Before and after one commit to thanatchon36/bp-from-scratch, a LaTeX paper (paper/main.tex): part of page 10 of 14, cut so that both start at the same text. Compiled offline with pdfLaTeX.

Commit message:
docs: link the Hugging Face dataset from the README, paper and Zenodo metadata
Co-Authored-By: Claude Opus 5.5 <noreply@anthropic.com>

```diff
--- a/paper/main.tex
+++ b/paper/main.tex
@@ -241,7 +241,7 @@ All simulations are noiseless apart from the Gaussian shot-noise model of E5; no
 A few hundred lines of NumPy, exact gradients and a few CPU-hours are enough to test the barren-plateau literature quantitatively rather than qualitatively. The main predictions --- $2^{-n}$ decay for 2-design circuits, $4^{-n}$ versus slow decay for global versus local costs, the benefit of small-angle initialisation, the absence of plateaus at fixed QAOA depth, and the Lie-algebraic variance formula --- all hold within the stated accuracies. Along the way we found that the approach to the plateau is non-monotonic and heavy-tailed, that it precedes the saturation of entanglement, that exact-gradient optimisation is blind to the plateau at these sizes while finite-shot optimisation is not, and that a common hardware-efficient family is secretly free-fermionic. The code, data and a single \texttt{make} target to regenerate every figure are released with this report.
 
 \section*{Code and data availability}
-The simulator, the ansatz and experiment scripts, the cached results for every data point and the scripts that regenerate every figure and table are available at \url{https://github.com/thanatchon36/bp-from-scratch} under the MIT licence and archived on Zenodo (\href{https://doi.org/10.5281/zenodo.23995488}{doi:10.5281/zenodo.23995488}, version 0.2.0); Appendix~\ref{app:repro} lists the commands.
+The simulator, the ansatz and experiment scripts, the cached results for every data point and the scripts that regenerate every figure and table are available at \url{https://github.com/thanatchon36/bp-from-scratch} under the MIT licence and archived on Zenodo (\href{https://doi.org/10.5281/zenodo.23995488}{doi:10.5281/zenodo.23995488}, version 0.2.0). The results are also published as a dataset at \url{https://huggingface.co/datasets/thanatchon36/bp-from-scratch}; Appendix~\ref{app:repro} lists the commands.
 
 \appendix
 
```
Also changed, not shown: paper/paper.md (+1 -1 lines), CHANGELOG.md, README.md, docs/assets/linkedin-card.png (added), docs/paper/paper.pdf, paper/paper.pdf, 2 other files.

################

What needs to be done: Return the listing verbatim.

Solution to the problem:
Before and after one commit to thanatchon36/bp-from-scratch, a LaTeX paper (paper/main.tex): part of page 10 of 14, cut so that both start at the same text. Compiled offline with pdfLaTeX.

Commit message:
docs: link the Hugging Face dataset from the README, paper and Zenodo metadata
Co-Authored-By: Claude Opus 5.5 <noreply@anthropic.com>

```diff
--- a/paper/main.tex
+++ b/paper/main.tex
@@ -241,7 +241,7 @@ All simulations are noiseless apart from the Gaussian shot-noise model of E5; no
 A few hundred lines of NumPy, exact gradients and a few CPU-hours are enough to test the barren-plateau literature quantitatively rather than qualitatively. The main predictions --- $2^{-n}$ decay for 2-design circuits, $4^{-n}$ versus slow decay for global versus local costs, the benefit of small-angle initialisation, the absence of plateaus at fixed QAOA depth, and the Lie-algebraic variance formula --- all hold within the stated accuracies. Along the way we found that the approach to the plateau is non-monotonic and heavy-tailed, that it precedes the saturation of entanglement, that exact-gradient optimisation is blind to the plateau at these sizes while finite-shot optimisation is not, and that a common hardware-efficient family is secretly free-fermionic. The code, data and a single \texttt{make} target to regenerate every figure are released with this report.
 
 \section*{Code and data availability}
-The simulator, the ansatz and experiment scripts, the cached results for every data point and the scripts that regenerate every figure and table are available at \url{https://github.com/thanatchon36/bp-from-scratch} under the MIT licence and archived on Zenodo (\href{https://doi.org/10.5281/zenodo.23995488}{doi:10.5281/zenodo.23995488}, version 0.2.0); Appendix~\ref{app:repro} lists the commands.
+The simulator, the ansatz and experiment scripts, the cached results for every data point and the scripts that regenerate every figure and table are available at \url{https://github.com/thanatchon36/bp-from-scratch} under the MIT licence and archived on Zenodo (\href{https://doi.org/10.5281/zenodo.23995488}{doi:10.5281/zenodo.23995488}, version 0.2.0). The results are also published as a dataset at \url{https://huggingface.co/datasets/thanatchon36/bp-from-scratch}; Appendix~\ref{app:repro} lists the commands.
 
 \appendix
 
```
Also changed, not shown: paper/paper.md (+1 -1 lines), CHANGELOG.md, README.md, docs/assets/linkedin-card.png (added), docs/paper/paper.pdf, paper/paper.pdf, 2 other files.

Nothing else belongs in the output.